The legal issue is particularly interesting to our Illinois car accident lawyers because it is one of first impression, meaning that courts have not previously considered this question. The closest courts have come to deciding this legal challenge is with regards to passengers that encourage drivers to disregard traffic laws. Plaintiffs’ attorneys are by suggesting that the driver’s girlfriend was ‘electronically present’ in his car because she was fully aware he would be driving at that time of day.
The counter argument to ‘electronic presence’ is that someone
sending a text has no control over when or where the recipient receives
and views a text message. If the counter argument succeeds, it would defeat
the causal element of an action for negligence. Claims for negligence
generally require proof of a duty, a breach of that duty, resultant harm,
and a causal link either direct or proximate between the breach and the harm.
Due to no texting laws in New Jersey, the duty and breach of that duty in this case would be relatively easy to establish based on the driver’s phone records. The harm would be the motorcyclists’ physical loss of legs. Thus, the debatable element is whether a causal link exists between the texts sent by the driver’s girlfriend girl his reaction to these messages.

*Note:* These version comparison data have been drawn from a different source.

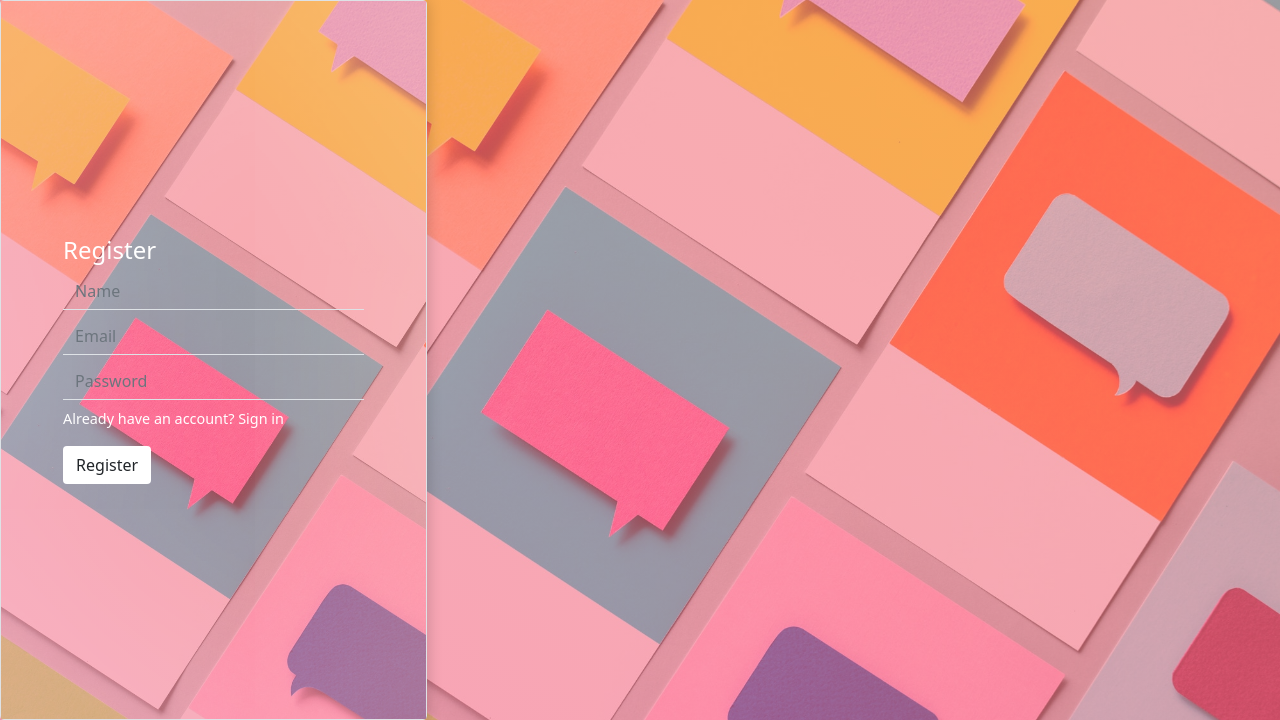
Repository: SaudCh/React-login
Page: /register
An editor plug-in stored every save of this project. The page is shown before and after the next save, followed by the edit.
The browser window is 1280 px wide. The pictures show the whole page.
The project was rebuilt for these pictures with package versions that can differ from the ones it lists, and the page was loaded fresh each time. Also part of the build but not shown: src/Components/Login/logincss.js, src/Components/Login/loginValidation.js, src/Components/Login/Login.jsx, src/Components/Home/Home.jsx.

Above is the page before, as saved 2022-02-06 12:07:05.

### src/App.js
import Login from './Components/Login/Login';
import Register from './Components/Register/Register'
import '../node_modules/bootstrap/dist/css/bootstrap.min.css'
import { Routes, Route } from 'react-router-dom'
import Home from './Components/Home/Home';

function App() {
  return (
    <Routes>
      <Route path="login" element={<Login />} />
      <Route path="register" element={<Register />} />
      <Route path="/" element={<Home />} />
      <Route path="*" element={<Register />} />
    </Routes >
  );
}

export default App;

### src/Components/Register/Register.jsx
import React, { useState } from "react";
import "./Register.css";
import { formStyle } from "./RegsiterCss";
import axios from "axios";
import { registrationValidation } from "./RegisterValidation";

export default function Register() {
  const [name, setName] = useState();
  const [email, setEmail] = useState();
  const [password, setPassword] = useState();
  const [error, setError] = useState("");

  const formSubmit = (e) => {
    setError("");
    e.preventDefault();
    const data = {
      name: name,
      email: email,
      password: password,
    };

    const errors = registrationValidation(data);

    console.log(Object.keys(errors).length);

    if (Object.keys(errors).length !== 0) {
      setError(errors);
      return;
    }

    axios
      .post("http://localhost:5000/api/user/register", data)
      .then(function (response) {
        console.log(response);
      })
      .catch(function (error) {
        let err;
        if (error.response) {
          err = error.response.data.message;
        } else if (error.request) {
          err = error.toJSON().message;
        } else {
          err = error.message;
        }
        setError({ api: err });
      });
  };

  return (
    <div>
      <div className="container-fluid">
        <div className="row background-image">
          <div className="col-10 col-md-4 background-text border rounded">
            <form onSubmit={formSubmit} className="col-9">
              {error.api && <p className="text-danger p-0 m-0">{error.api}</p>}
              <div className="my-2">
                <h4 className="text-white">Register </h4>
              </div>
              <div className="my-2">
                <input
                  type="text"
                  style={formStyle}
                  value={name}
                  onChange={(name) => setName(name.target.value)}
                  className="form-control border-bottom hlo"
                  id="name"
                  placeholder="Name"
                />
                {error.name && (
                  <p className="text-danger p-0 m-0">{error.name}</p>
                )}
              </div>
              <div className="form-group my-2">
                <input
                  style={formStyle}
                  value={email}
                  onChange={(email) => setEmail(email.target.value)}
                  type="email"
                  class="form-control border-bottom"
                  id="email"
                  placeholder="Email"
                />
                {error.email && (
                  <p className="text-danger p-0 m-0">{error.email}</p>
                )}
              </div>
              <div className="form-group my-2">
                <input
                  style={formStyle}
                  value={password}
                  onChange={(password) => setPassword(password.target.value)}
                  type="password"
                  class="form-control border-bottom"
                  id="password"
                  placeholder="Password"
                />
                {error.password && (
                  <p className="text-danger p-0 m-0">{error.password}</p>
                )}
              </div>
              <div className="my-2">
                <div>
                  <p className="text-white" style={{ fontSize: "0.9rem" }}>
                    Already have an account? <span>Sign in</span>
                  </p>
                </div>
                <button className="btn" style={{ backgroundColor: "white" }}>
                  Register
                </button>
              </div>
            </form>
          </div>
        </div>
      </div>
    </div>
  );
}

### src/Components/Login/Login.css
:root {
  --primary: rgba(254, 113, 145, 0.6);
  --secondary: rgba(255, 133, 133,0.6);
}
.background-image {
  height: 100vh;
  width: 100vw;

  background: linear-gradient(to top right, var(--primary), var(--secondary)),
    url("../Images/back.jpg") no-repeat center center / cover;
}

.background-text {
  padding: 20px 0px;
  display: flex;
  justify-content: center;
  align-items: center;

  box-shadow: 0 0 1rem 0 rgba(0, 0, 0, 0.2);
  position: relative;
  background: inherit;
  z-index: 1;
}
.background-text::before {
  content: "";
  position: absolute;
  background: inherit;
  top: 0;
  bottom: 0;
  left: 0;
  right: 0;
  box-shadow: inset 0 0 2000px rgba(255, 255, 255, 0.3);
  /* filter: blur(1px); */
  z-index: -1;
}

input:hover,
input:active,
input:focus,
input:-webkit-autofill {
  outline: 0px !important;
  -webkit-appearance: none;
  box-shadow: none !important;
}
input:-webkit-autofill,
input:-webkit-autofill:focus {
  transition: background-color 600000s 0s, color 600000s 0s;
}

### src/Components/Register/Register.css
/* .background-image {
  background-image: linear-gradient(rgba(0, 0, 0, 0.2), rgba(0, 0, 0, 0.2)),
    url("../Images/back.jpg");
  background-position: center;
  background-repeat: no-repeat;
  background-size: cover;

  height: 100vh;
  justify-content: center;
  align-items: center;

  position: relative;
  z-index: 1;
}
.background-image::before {
  content: "";
  position: absolute;
  background: inherit;
  top: 0;
  bottom: 0;
  left: 0;
  right: 0;
  filter: blur(1px);
  z-index: -1;
} */

.background-text {
  padding: 20px 0px;
  display: flex;
  justify-content: center;
  align-items: center;

  box-shadow: 0 0 1rem 0 rgba(0, 0, 0, 0.2);
  position: relative;
  background: inherit;
  z-index: 1;
}
.background-text::before {
  content: "";
  position: absolute;
  background: inherit;
  top: 0;
  bottom: 0;
  left: 0;
  right: 0;
  box-shadow: inset 0 0 2000px rgba(255, 255, 255, 0.3);
  /* filter: blur(1px); */
  z-index: -1;
}

input:hover,
input:active,
input:focus,
input:-webkit-autofill {
  outline: 0px !important;
  -webkit-appearance: none;
  box-shadow: none !important;
}
input:-webkit-autofill,
input:-webkit-autofill:focus {
  transition: background-color 600000s 0s, color 600000s 0s;
}

### src/Components/Register/RegsiterCss.js
export const formStyle = {
    backgroundColor: "transparent",
    color: "white",
    border: "none",
    borderRadius: 0,
};

### src/Components/Register/RegisterValidation.js
export const registrationValidation = (data) => {
    let errors = {};

    if (!data.name) {
        errors.name = "Name is Required."
    }
    if (!data.email) {
        errors.email = "Email Is Required."
    }
    else if (!/\S+@\S+\.\S+/.test(data.email)) {
        errors.email = "Invalid Email"
    }
    if (!data.password) {
        errors.password = "Password is required."
    }
    else if (data.password.length < 6) {
        errors.password = "Password Must be more than Six Characters"
    }
    return errors;

}

Loaded but not shown: public/index.html (common file); src/index.js (common file); src/index.css (common file); src/reportWebVitals.js (common file)

After the next save:
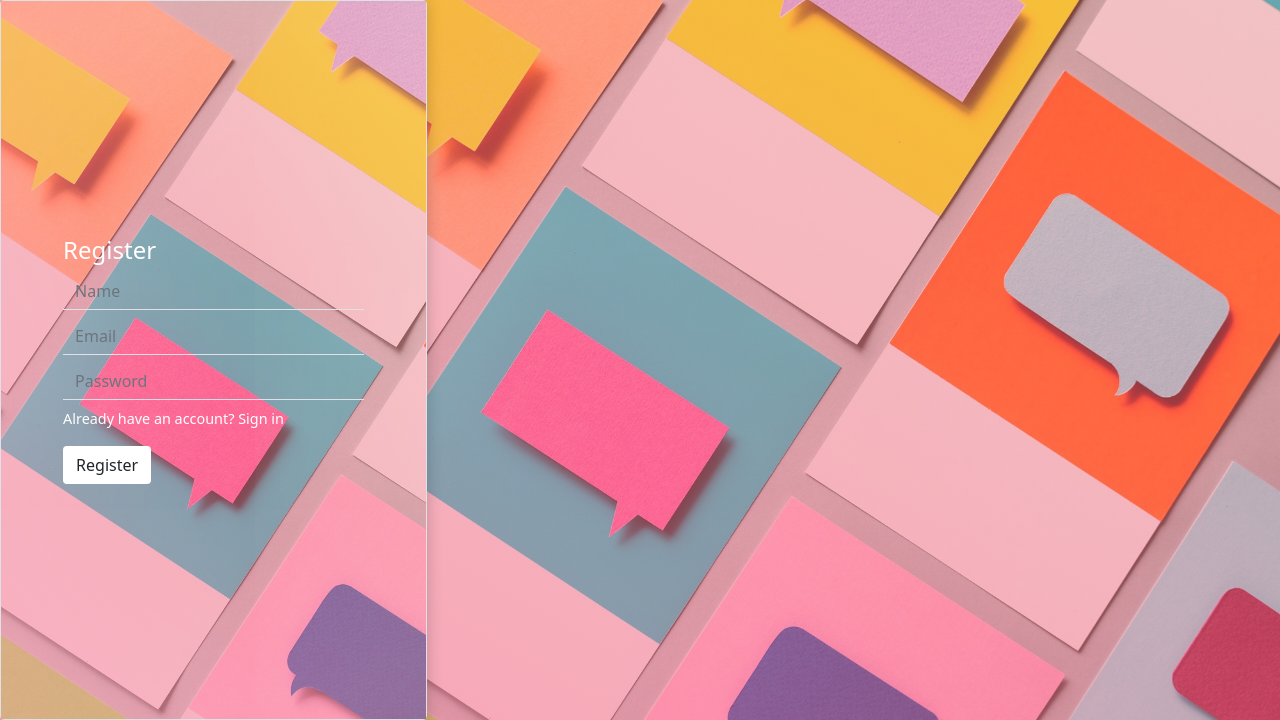
Saved 35 s later.
--- a/src/Components/Login/Login.css
+++ b/src/Components/Login/Login.css
@@ -1,6 +1,6 @@
 :root {
   --primary: rgba(254, 113, 145, 0.6);
-  --secondary: rgba(255, 133, 133,0.6);
+  --secondary: rgba(255, 133, 133, 0.4);
 }
 .background-image {
   height: 100vh;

The judge heard the oral arguments earlier this spring and promised to announce a decision by May 25, 2012. Our car accident attorneys are interested in the outcome because a verdict in the plaintiffs favor would create an entirely new field of liability. It is important that injured parties have a full ability to recover for damages against any party responsible for their injuries. In case of a car or motorcycle accident you should contact an attorney as soon as possible to learn of the potential avenues for recovery that may be available to you.